Could you output every record below exactly, leaving out the pictures?
Record excerpts section start
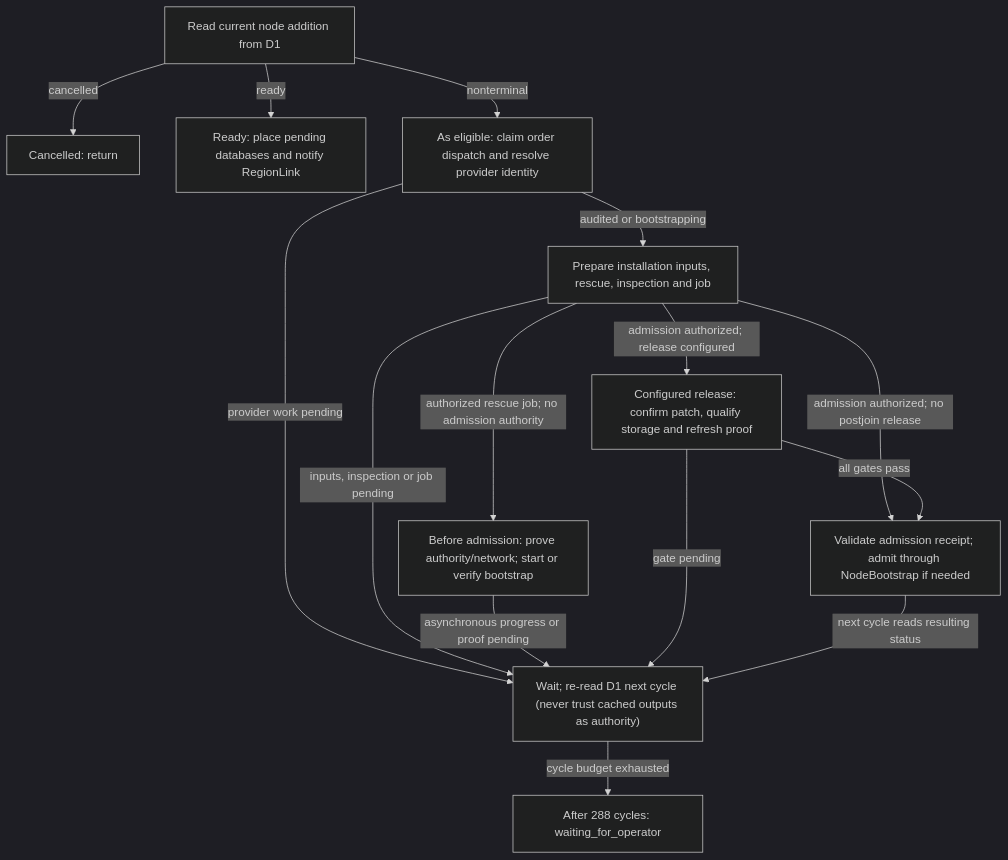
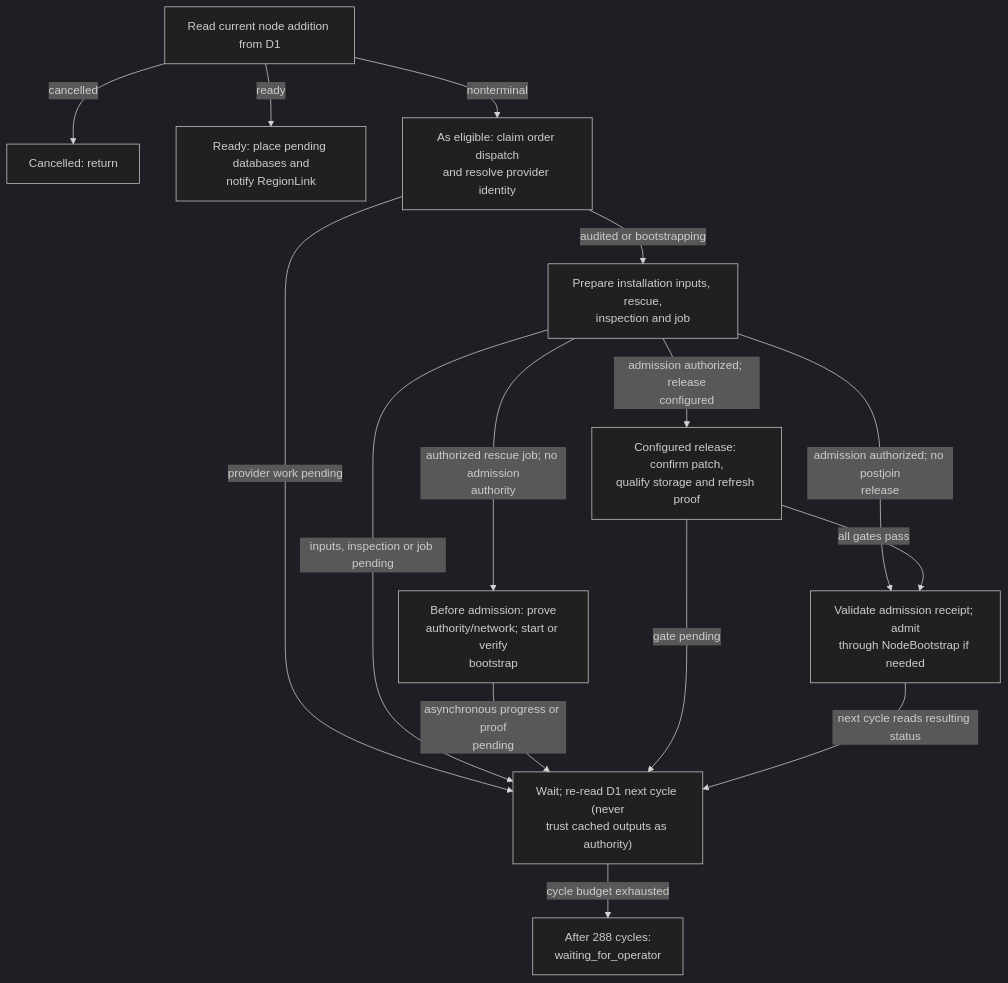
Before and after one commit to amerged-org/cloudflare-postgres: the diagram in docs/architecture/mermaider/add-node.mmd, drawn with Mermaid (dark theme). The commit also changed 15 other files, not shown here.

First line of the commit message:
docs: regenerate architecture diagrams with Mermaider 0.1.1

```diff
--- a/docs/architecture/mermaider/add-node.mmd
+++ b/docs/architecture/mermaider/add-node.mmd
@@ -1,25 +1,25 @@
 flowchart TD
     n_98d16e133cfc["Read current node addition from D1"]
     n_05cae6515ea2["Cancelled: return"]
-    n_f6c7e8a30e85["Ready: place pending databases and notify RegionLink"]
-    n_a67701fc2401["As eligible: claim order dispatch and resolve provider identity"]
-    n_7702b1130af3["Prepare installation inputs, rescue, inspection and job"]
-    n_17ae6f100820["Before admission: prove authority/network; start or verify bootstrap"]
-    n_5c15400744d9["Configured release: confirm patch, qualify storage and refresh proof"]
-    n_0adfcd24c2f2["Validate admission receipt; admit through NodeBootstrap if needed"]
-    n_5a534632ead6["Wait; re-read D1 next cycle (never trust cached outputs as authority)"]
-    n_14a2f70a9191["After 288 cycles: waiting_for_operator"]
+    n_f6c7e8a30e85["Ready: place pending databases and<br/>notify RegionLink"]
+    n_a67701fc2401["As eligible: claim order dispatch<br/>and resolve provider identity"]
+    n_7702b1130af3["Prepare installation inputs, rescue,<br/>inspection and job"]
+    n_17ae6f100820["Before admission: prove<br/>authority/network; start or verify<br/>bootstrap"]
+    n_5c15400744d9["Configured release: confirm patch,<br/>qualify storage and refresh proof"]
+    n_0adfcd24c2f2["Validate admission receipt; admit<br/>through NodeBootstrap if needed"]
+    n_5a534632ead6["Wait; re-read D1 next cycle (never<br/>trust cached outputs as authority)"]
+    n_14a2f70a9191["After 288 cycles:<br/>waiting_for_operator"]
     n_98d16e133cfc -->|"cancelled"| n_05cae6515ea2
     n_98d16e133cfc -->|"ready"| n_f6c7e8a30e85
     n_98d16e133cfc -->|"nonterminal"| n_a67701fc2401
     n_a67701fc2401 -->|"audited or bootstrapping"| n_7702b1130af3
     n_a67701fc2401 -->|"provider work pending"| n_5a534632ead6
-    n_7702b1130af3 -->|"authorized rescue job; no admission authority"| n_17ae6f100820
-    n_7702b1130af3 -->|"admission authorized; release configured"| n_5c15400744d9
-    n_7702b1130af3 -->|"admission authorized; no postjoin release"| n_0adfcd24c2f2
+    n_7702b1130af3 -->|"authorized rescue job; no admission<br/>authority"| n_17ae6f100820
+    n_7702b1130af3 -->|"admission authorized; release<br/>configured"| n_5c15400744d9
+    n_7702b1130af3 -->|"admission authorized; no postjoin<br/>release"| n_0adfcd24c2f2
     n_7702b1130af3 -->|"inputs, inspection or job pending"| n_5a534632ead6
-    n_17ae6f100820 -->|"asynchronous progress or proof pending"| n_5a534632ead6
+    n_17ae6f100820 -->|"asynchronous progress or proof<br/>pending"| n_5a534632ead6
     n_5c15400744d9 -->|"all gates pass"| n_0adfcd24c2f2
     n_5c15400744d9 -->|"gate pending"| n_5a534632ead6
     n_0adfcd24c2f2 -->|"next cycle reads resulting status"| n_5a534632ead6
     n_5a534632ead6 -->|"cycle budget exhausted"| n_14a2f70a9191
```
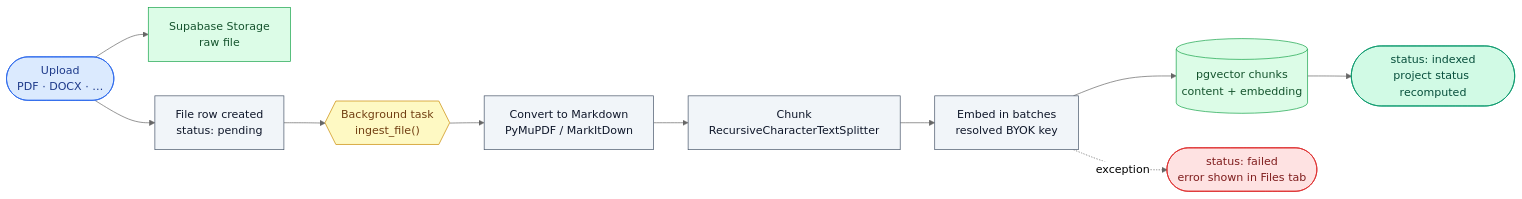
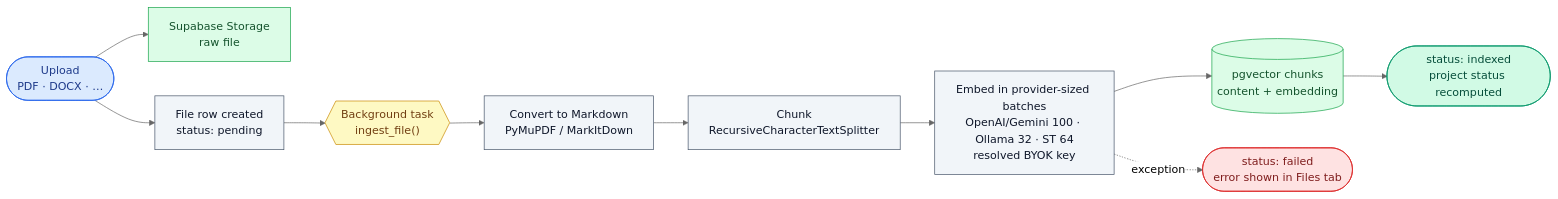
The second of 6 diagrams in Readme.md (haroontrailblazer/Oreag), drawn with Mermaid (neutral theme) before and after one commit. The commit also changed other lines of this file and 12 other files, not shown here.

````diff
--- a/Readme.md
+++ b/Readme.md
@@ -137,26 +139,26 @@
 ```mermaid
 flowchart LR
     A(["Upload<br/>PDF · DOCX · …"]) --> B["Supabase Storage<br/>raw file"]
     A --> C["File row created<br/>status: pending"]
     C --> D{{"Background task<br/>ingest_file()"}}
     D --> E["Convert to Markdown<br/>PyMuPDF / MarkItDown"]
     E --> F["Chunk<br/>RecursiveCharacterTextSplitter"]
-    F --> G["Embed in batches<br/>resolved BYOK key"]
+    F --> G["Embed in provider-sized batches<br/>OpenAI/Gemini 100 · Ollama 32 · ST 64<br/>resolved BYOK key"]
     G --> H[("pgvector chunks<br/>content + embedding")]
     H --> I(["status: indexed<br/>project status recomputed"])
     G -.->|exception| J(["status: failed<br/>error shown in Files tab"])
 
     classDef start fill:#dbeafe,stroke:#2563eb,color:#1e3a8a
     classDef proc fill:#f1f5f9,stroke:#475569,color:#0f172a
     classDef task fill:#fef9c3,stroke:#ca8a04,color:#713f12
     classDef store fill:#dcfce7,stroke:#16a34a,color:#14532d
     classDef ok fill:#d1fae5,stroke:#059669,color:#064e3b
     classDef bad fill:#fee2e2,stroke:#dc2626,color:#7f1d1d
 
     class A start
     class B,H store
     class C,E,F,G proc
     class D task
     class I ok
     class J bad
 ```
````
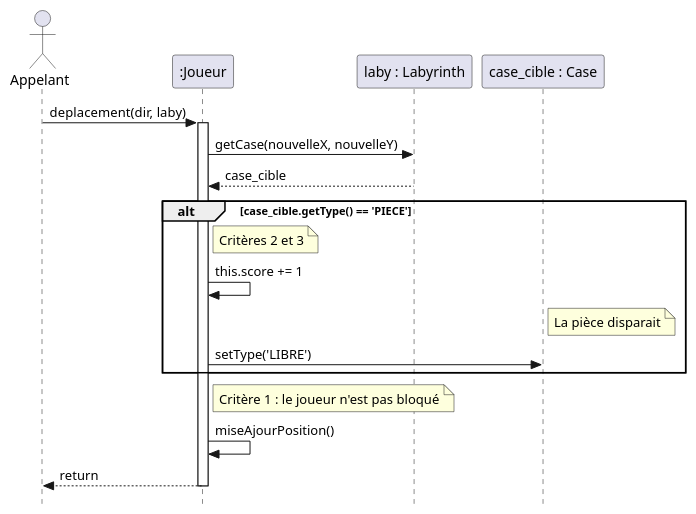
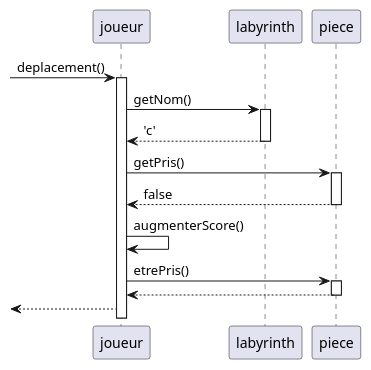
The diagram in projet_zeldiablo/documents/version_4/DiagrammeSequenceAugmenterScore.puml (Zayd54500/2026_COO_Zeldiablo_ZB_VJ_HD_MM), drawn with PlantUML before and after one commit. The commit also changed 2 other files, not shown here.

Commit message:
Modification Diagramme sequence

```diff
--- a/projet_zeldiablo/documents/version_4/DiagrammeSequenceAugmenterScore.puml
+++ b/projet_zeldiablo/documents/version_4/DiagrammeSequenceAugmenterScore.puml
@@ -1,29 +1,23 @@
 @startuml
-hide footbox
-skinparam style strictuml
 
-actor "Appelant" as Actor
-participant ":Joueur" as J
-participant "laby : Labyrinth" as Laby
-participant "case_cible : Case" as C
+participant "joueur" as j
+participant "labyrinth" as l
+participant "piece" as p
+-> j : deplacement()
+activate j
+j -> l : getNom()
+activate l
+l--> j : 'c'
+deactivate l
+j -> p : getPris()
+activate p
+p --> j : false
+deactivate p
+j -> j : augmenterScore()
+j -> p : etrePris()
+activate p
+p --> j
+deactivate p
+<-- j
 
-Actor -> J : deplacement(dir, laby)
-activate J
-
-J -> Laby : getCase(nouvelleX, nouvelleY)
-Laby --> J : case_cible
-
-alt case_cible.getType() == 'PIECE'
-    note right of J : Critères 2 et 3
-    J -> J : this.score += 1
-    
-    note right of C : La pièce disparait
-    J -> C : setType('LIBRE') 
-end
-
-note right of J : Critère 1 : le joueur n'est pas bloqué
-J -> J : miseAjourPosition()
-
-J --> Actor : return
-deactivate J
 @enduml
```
Record excerpts section end
— Exercise solution —
Before and after one commit to amerged-org/cloudflare-postgres: the diagram in docs/architecture/mermaider/add-node.mmd, drawn with Mermaid (dark theme). The commit also changed 15 other files, not shown here.

First line of the commit message:
docs: regenerate architecture diagrams with Mermaider 0.1.1

```diff
--- a/docs/architecture/mermaider/add-node.mmd
+++ b/docs/architecture/mermaider/add-node.mmd
@@ -1,25 +1,25 @@
 flowchart TD
     n_98d16e133cfc["Read current node addition from D1"]
     n_05cae6515ea2["Cancelled: return"]
-    n_f6c7e8a30e85["Ready: place pending databases and notify RegionLink"]
-    n_a67701fc2401["As eligible: claim order dispatch and resolve provider identity"]
-    n_7702b1130af3["Prepare installation inputs, rescue, inspection and job"]
-    n_17ae6f100820["Before admission: prove authority/network; start or verify bootstrap"]
-    n_5c15400744d9["Configured release: confirm patch, qualify storage and refresh proof"]
-    n_0adfcd24c2f2["Validate admission receipt; admit through NodeBootstrap if needed"]
-    n_5a534632ead6["Wait; re-read D1 next cycle (never trust cached outputs as authority)"]
-    n_14a2f70a9191["After 288 cycles: waiting_for_operator"]
+    n_f6c7e8a30e85["Ready: place pending databases and<br/>notify RegionLink"]
+    n_a67701fc2401["As eligible: claim order dispatch<br/>and resolve provider identity"]
+    n_7702b1130af3["Prepare installation inputs, rescue,<br/>inspection and job"]
+    n_17ae6f100820["Before admission: prove<br/>authority/network; start or verify<br/>bootstrap"]
+    n_5c15400744d9["Configured release: confirm patch,<br/>qualify storage and refresh proof"]
+    n_0adfcd24c2f2["Validate admission receipt; admit<br/>through NodeBootstrap if needed"]
+    n_5a534632ead6["Wait; re-read D1 next cycle (never<br/>trust cached outputs as authority)"]
+    n_14a2f70a9191["After 288 cycles:<br/>waiting_for_operator"]
     n_98d16e133cfc -->|"cancelled"| n_05cae6515ea2
     n_98d16e133cfc -->|"ready"| n_f6c7e8a30e85
     n_98d16e133cfc -->|"nonterminal"| n_a67701fc2401
     n_a67701fc2401 -->|"audited or bootstrapping"| n_7702b1130af3
     n_a67701fc2401 -->|"provider work pending"| n_5a534632ead6
-    n_7702b1130af3 -->|"authorized rescue job; no admission authority"| n_17ae6f100820
-    n_7702b1130af3 -->|"admission authorized; release configured"| n_5c15400744d9
-    n_7702b1130af3 -->|"admission authorized; no postjoin release"| n_0adfcd24c2f2
+    n_7702b1130af3 -->|"authorized rescue job; no admission<br/>authority"| n_17ae6f100820
+    n_7702b1130af3 -->|"admission authorized; release<br/>configured"| n_5c15400744d9
+    n_7702b1130af3 -->|"admission authorized; no postjoin<br/>release"| n_0adfcd24c2f2
     n_7702b1130af3 -->|"inputs, inspection or job pending"| n_5a534632ead6
-    n_17ae6f100820 -->|"asynchronous progress or proof pending"| n_5a534632ead6
+    n_17ae6f100820 -->|"asynchronous progress or proof<br/>pending"| n_5a534632ead6
     n_5c15400744d9 -->|"all gates pass"| n_0adfcd24c2f2
     n_5c15400744d9 -->|"gate pending"| n_5a534632ead6
     n_0adfcd24c2f2 -->|"next cycle reads resulting status"| n_5a534632ead6
     n_5a534632ead6 -->|"cycle budget exhausted"| n_14a2f70a9191
```
The second of 6 diagrams in Readme.md (haroontrailblazer/Oreag), drawn with Mermaid (neutral theme) before and after one commit. The commit also changed other lines of this file and 12 other files, not shown here.

````diff
--- a/Readme.md
+++ b/Readme.md
@@ -137,26 +139,26 @@
 ```mermaid
 flowchart LR
     A(["Upload<br/>PDF · DOCX · …"]) --> B["Supabase Storage<br/>raw file"]
     A --> C["File row created<br/>status: pending"]
     C --> D{{"Background task<br/>ingest_file()"}}
     D --> E["Convert to Markdown<br/>PyMuPDF / MarkItDown"]
     E --> F["Chunk<br/>RecursiveCharacterTextSplitter"]
-    F --> G["Embed in batches<br/>resolved BYOK key"]
+    F --> G["Embed in provider-sized batches<br/>OpenAI/Gemini 100 · Ollama 32 · ST 64<br/>resolved BYOK key"]
     G --> H[("pgvector chunks<br/>content + embedding")]
     H --> I(["status: indexed<br/>project status recomputed"])
     G -.->|exception| J(["status: failed<br/>error shown in Files tab"])
 
     classDef start fill:#dbeafe,stroke:#2563eb,color:#1e3a8a
     classDef proc fill:#f1f5f9,stroke:#475569,color:#0f172a
     classDef task fill:#fef9c3,stroke:#ca8a04,color:#713f12
     classDef store fill:#dcfce7,stroke:#16a34a,color:#14532d
     classDef ok fill:#d1fae5,stroke:#059669,color:#064e3b
     classDef bad fill:#fee2e2,stroke:#dc2626,color:#7f1d1d
 
     class A start
     class B,H store
     class C,E,F,G proc
     class D task
     class I ok
     class J bad
 ```
````
The diagram in projet_zeldiablo/documents/version_4/DiagrammeSequenceAugmenterScore.puml (Zayd54500/2026_COO_Zeldiablo_ZB_VJ_HD_MM), drawn with PlantUML before and after one commit. The commit also changed 2 other files, not shown here.

Commit message:
Modification Diagramme sequence

```diff
--- a/projet_zeldiablo/documents/version_4/DiagrammeSequenceAugmenterScore.puml
+++ b/projet_zeldiablo/documents/version_4/DiagrammeSequenceAugmenterScore.puml
@@ -1,29 +1,23 @@
 @startuml
-hide footbox
-skinparam style strictuml
 
-actor "Appelant" as Actor
-participant ":Joueur" as J
-participant "laby : Labyrinth" as Laby
-participant "case_cible : Case" as C
+participant "joueur" as j
+participant "labyrinth" as l
+participant "piece" as p
+-> j : deplacement()
+activate j
+j -> l : getNom()
+activate l
+l--> j : 'c'
+deactivate l
+j -> p : getPris()
+activate p
+p --> j : false
+deactivate p
+j -> j : augmenterScore()
+j -> p : etrePris()
+activate p
+p --> j
+deactivate p
+<-- j
 
-Actor -> J : deplacement(dir, laby)
-activate J
-
-J -> Laby : getCase(nouvelleX, nouvelleY)
-Laby --> J : case_cible
-
-alt case_cible.getType() == 'PIECE'
-    note right of J : Critères 2 et 3
-    J -> J : this.score += 1
-    
-    note right of C : La pièce disparait
-    J -> C : setType('LIBRE') 
-end
-
-note right of J : Critère 1 : le joueur n'est pas bloqué
-J -> J : miseAjourPosition()
-
-J --> Actor : return
-deactivate J
 @enduml
```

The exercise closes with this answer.